INSTRUCTIONS TO FOLLOW =>
Say how many lines in the entries hold the string "ServiceBadge", giving the number by itself.

Web page revision data:

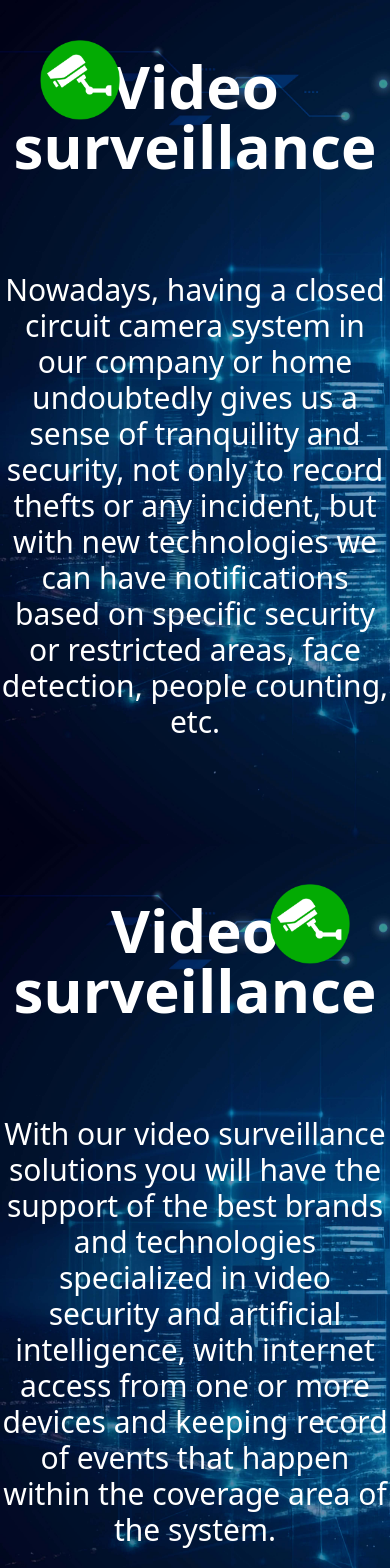
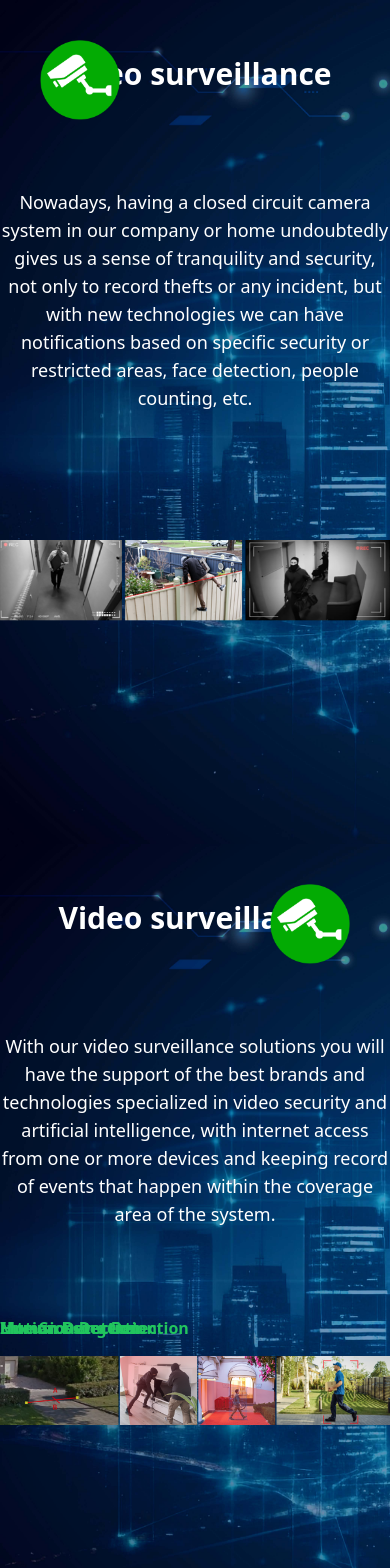
Before and after one commit to TheUtopian12/atc, a Next.js app: page /MainHero/VideoSurveillance in a window 390 px wide. Shown: the top 1568 px of the page. Built offline with nearby package versions, Linux system fonts and the light colour scheme.

Commit message:
Se agrego responsivo

```diff
--- a/pages/MainHero/AfterSales/index.jsx
+++ b/pages/MainHero/AfterSales/index.jsx
@@ -7,18 +7,18 @@ import Post_3 from "@/public/assets/img/AfterSales/aftersales_3_Implant.jpg";
 const AfterSales = () => {
   return (
     <>
-      <section className="bg-[url('/assets/img/Backgrounds/postventa.jpg')] bg-cover h-[100vh]  relative">
+      <section className="bg-[url('/assets/img/Backgrounds/postventa.jpg')] bg-cover pb-10  relative">
         <section className="absolute top-0 left-10">
           <ServiceBadge id="7" image="iconoa fter sales" />
         </section>
 
-        <div className=" text-white text-3xl text-center pt-14">
-          <span className="pb-12 font-bold text-6xl">
+        <div className=" text-white text-lg sm:text-xl md:text-2xl lg:text-3xl xl:text-4xl text-center pt-36 lg:pt-14">
+          <span className="pb-12 font-bold text-3xl lg:text-6xl">
             After-Sales Services (by policy or event)
           </span>
         </div>
 
-        <section className="flex justify-center items-center pt-32  gap-10 ">
+        <section className="grid lg:flex justify-center items-center pt-32  gap-10 ">
           <article>
             <Image
               src={Post_1}
--- a/pages/MainHero/Consulting/index.jsx
+++ b/pages/MainHero/Consulting/index.jsx
@@ -9,15 +9,17 @@ const Consulting = () => {
           <ServiceBadge id="3" image="asesoramiento" />
         </section>
 
-        <div className=" text-white text-4xl text-center pt-14 ">
+        <div className=" text-white text-lg sm:text-xl md:text-2xl lg:text-3xl xl:text-4xl text-center pt-32 lg:pt-14 ">
           <div className="pl-0">
-            <h1 className="mb-0 font-bold text-6xl">Network consulting</h1>
-            <h1 className="mb-0 font-normal text-3xl">
+            <h1 className="mb-0 font-bold text-3xl lg:text-6xl">
+              Network consulting
+            </h1>
+            <h1 className="mb-0 font-normal text-xl lg:text-3xl">
               (evaluation and design of internal network <br /> solutions for
               companies)
             </h1>
           </div>
-          <article className="absolute top-[25%] left-[5%] w-[1000px] ">
+          <article className="absolute top-[25%] left-[5%] xl:w-[1000px] ">
             <p className="container mx-auto my-20">
               Generally, the growth of companies tends to be somewhat
               uncontrolled and falls short of meeting its own to meet the needs
--- a/pages/MainHero/Cybersecurity/index.jsx
+++ b/pages/MainHero/Cybersecurity/index.jsx
@@ -15,8 +15,10 @@ const Cybersecurity = () => {
           <ServiceBadge id="5" image="Ciberseguridad_1" />
         </section>
 
-        <div className="absolute left-[10%] top-[5%] text-white text-4xl text-center pt-14 w-[900px]">
-          <h1 className="pb-12 font-bold text-6xl">Cybersecurity</h1>
+        <div className="absolute lg:left-[10%] top-[5%] text-white text-lg sm:text-xl md:text-2xl lg:text-3xl xl:text-4xl text-center pt-14 lg:w-[900px]">
+          <h1 className="pb-12 font-bold text-3xl lg:text-6xl">
+            Cybersecurity
+          </h1>
           <p className="pt-12 container mx-auto">
             Nowadays, all companies take care of their goods and assets with
             locks, perimeter fences, cctv cameras, etc, but not all of them take
@@ -37,7 +39,7 @@ const Cybersecurity = () => {
         </div>
       </section>
 
-      <section className="bg-[url('/assets/img/Backgrounds/ciberseguridad_2.jpg')] bg-cover h-[100vh]  relative">
+      <section className="bg-[url('/assets/img/Backgrounds/ciberseguridad_2.jpg')] bg-cover h-[150vh]  relative">
         <section className="absolute top-0 right-10">
           <ServiceBadge id="5" image="Ciberseguridad_1" />
         </section>
@@ -45,35 +47,35 @@ const Cybersecurity = () => {
           <h1 className="pb-12 font-bold text-6xl">Cybersecurity</h1>
         </div>
 
-        <article className="flex justify-evenly mt-20">
-          <p className="text-3xl text-white w-[500px] text-center">
+        <article className="lg:flex justify-evenly mt-20">
+          <p className="text-lg sm:text-xl md:text-2xl lg:text-3xl xl:text-4xl text-white lg:w-[500px] text-center">
             Don{"'"}t be part of the attack statistics,{" "}
             <span className="font-bold">with our leading brands</span>
             in cybersecurity we can support you.
           </p>
 
-          <p className="text-3xl text-white w-[600px] rounded-[40px] p-5 mt-10 border-[5px] text-center">
+          <p className="text-lg sm:text-xl md:text-2xl lg:text-3xl xl:text-4xl text-white lg:w-[600px] rounded-[40px] p-5 mt-10 border-[5px] text-center">
             How many organizations <br /> reported attacks data ransomware
             <br />
             attacks in the last year?
           </p>
         </article>
         <article>
-          <div className="grid relative ml-10">
+          <div className="grid place-items-center mt-24 relative ml-10">
             <Image
               src={Cybersecurity_2}
-              className="w-[400px] absolute left-10"
+              className="w-[200px] lg:w-[400px] absolute lg:left-10"
               alt="Imagen ciberseguridad"
             />
             <Image
               src={Cybersecurity_1}
-              className="w-[400px] absolute left-52 top-40"
+              className="w-[200px] lg:w-[400px] absolute lg:left-52 top-40"
               alt="Imagen ciberseguridad"
             />
 
             <Image
               src={Cybersecurity_3}
-              className="w-[400px] absolute left-32 top-80"
+              className="w-[200px] lg:w-[400px] absolute lg:left-32 top-80"
               alt="Imagen ciberseguridad"
             />
           </div>
@@ -82,7 +84,7 @@ const Cybersecurity = () => {
           <Image
             src={Diagrama}
             alt="diagrama"
-            className="absolute right-0 mt-10 w-[900px]"
+            className="absolute right-0 mt-64 lg:w-[900px]"
           />
         </article>
       </section>
--- a/pages/MainHero/Interconection/index.jsx
+++ b/pages/MainHero/Interconection/index.jsx
@@ -6,13 +6,15 @@ import SateliteView2 from "@/public/assets/img/Interconection/interconection_2.j
 const Interconection = () => {
   return (
     <>
-      <section className="bg-[url('/assets/img/Backgrounds/videovigilancia_low.jpg')] bg-cover h-[100vh]  relative">
+      <section className="bg-[url('/assets/img/Backgrounds/videovigilancia_low.jpg')] bg-cover pb-10  relative">
         <section className="absolute top-0 left-10">
           <ServiceBadge id="6" image="Interconexion de oficinas" />
         </section>
 
-        <div className=" text-white text-3xl text-center pt-14">
-          <h1 className="pb-12 font-bold text-6xl">Office interconnection</h1>
+        <div className=" text-white text-lg sm:text-xl md:text-2xl lg:text-3xl xl:text-4xl text-center pt-14">
+          <h1 className="pb-12 font-bold text-3xl lg:text-6xl">
+            Office interconnection
+          </h1>
           <p className="pt-12 container mx-auto">
             We support the communication of offices in the same campus,
             industrial park or remote locations, relying on our extensive
@@ -22,16 +24,16 @@ const Interconection = () => {
           </p>
         </div>
 
-        <section className="flex justify-center items-center pt-32  gap-10 ">
+        <section className="grid place-items-center lg:flex justify-center items-center pt-32  gap-10 ">
           <Image
             src={SateliteView}
             alt="interconection"
-            className="w-[800px]"
+            className="w-[300px] lg:w-[500px] xl:w-[600px]"
           />
           <Image
             src={SateliteView2}
             alt="interconection"
-            className="w-[800px]"
+            className="w-[300px] lg:w-[500px] xl:w-[600px]"
           />
         </section>
       </section>
--- a/pages/MainHero/VideoSurveillance/index.jsx
+++ b/pages/MainHero/VideoSurveillance/index.jsx
@@ -11,8 +11,10 @@ const VideoSurveillance = () => {
           <ServiceBadge id="4" image="Video vigilancia" />
         </section>
 
-        <div className=" text-white text-3xl text-center pt-14">
-          <h1 className="pb-12 font-bold text-6xl">Video surveillance</h1>
+        <div className=" text-white text-lg sm:text-xl md:text-2xl lg:text-3xl xl:text-4xl text-center pt-14">
+          <h1 className="pb-12 font-bold text-3xl lg:text-6xl">
+            Video surveillance
+          </h1>
           <p className="pt-12 container mx-auto">
             Nowadays, having a closed circuit camera system in our company or
             home undoubtedly gives us a sense of tranquility and security, not
@@ -32,8 +34,10 @@ const VideoSurveillance = () => {
           <ServiceBadge id="4" image="Video vigilancia" />
         </section>
 
-        <div className=" text-white text-3xl text-center pt-14">
-          <h1 className="pb-12 font-bold text-6xl">Video surveillance</h1>
+        <div className=" text-white text-lg sm:text-xl md:text-2xl lg:text-3xl xl:text-4xl text-center pt-14">
+          <h1 className="pb-12 font-bold text-3xl lg:lg:text-6xl">
+            Video surveillance
+          </h1>
           <p className="pt-12 container mx-auto">
             With our video surveillance solutions you will have the support of
             the best brands and technologies specialized in video security and
@@ -45,16 +49,16 @@ const VideoSurveillance = () => {
 
         <section className=" pt-32 gap-2 ">
           <div className="relative">
-            <span className="text-green-500 font-bold absolute left-[10%] text-lg -top-10">
+            <span className="text-green-500 font-bold absolute left-[0] lg:text-lg -top-10">
               Line Crossing Detection
             </span>
-            <span className="text-green-500 font-bold absolute left-[38%] text-lg -top-10">
+            <span className="text-green-500 font-bold absolute  left-[0] lg:text-lg -top-10">
               Intrusion Detection
             </span>
-            <span className="text-green-500 font-bold absolute right-[35%] text-lg -top-10">
+            <span className="text-green-500 font-bold absolute  left-[0] lg:text-lg -top-10">
               Motion Detection
             </span>
-            <span className="text-green-500 font-bold absolute right-[10%] text-lg -top-10">
+            <span className="text-green-500 font-bold absolute  left-[0] lg:text-lg -top-10">
               Human Detection
             </span>
           </div>
--- a/pages/index.js
+++ b/pages/index.js
@@ -1,5 +1,5 @@
 
-import Services from '@/pages/MainHero/ServicesMain'
+import Services from '@/pages/MainHero/ServicesMain/'
 import Layout from '@/layout/Layout'
 import Head from 'next/head'
 import { Parallax, Background } from 'react-parallax'
```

WRITTEN REPLY =>
7